Counting only lines that contain the string "padding", how many are there in the data? Say the number alone.

[Edit difference data]
::::

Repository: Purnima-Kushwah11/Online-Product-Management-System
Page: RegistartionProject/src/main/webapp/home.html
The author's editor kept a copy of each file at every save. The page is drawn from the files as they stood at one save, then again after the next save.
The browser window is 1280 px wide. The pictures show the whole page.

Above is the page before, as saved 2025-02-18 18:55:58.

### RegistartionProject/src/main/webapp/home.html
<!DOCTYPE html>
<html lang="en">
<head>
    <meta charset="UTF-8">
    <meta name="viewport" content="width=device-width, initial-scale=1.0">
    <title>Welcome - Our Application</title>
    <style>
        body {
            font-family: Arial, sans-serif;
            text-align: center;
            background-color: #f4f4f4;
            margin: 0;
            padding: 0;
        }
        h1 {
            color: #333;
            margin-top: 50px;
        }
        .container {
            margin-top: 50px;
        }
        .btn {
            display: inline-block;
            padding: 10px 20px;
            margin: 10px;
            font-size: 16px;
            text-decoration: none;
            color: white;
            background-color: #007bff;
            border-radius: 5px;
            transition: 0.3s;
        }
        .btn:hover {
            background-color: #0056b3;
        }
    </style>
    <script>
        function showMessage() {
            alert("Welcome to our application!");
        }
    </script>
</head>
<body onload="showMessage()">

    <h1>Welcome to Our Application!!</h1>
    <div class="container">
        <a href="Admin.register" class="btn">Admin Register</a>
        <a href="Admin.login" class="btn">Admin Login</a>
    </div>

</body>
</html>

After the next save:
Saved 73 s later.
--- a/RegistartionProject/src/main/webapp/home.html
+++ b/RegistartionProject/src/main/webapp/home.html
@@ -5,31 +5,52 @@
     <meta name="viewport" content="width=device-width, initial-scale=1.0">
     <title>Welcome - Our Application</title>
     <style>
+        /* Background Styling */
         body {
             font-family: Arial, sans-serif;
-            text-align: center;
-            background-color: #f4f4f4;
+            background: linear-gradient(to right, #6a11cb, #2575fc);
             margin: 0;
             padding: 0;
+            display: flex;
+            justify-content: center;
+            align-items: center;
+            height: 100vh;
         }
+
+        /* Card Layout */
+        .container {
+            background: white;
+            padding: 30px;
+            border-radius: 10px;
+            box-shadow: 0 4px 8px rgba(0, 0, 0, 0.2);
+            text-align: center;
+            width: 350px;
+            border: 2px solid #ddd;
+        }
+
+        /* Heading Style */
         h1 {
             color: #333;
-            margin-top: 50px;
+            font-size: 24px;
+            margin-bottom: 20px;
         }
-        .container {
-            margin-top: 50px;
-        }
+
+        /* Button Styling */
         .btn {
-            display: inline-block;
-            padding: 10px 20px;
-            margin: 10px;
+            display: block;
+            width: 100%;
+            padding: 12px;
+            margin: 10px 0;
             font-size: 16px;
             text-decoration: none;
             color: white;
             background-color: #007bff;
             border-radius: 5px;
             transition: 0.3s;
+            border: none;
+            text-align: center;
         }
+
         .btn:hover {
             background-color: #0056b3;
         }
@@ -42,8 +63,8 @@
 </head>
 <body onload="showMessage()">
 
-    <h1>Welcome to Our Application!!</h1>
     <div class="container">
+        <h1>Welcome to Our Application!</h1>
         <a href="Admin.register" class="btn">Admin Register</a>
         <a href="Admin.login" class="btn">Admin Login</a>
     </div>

::::

### Response to this task:
6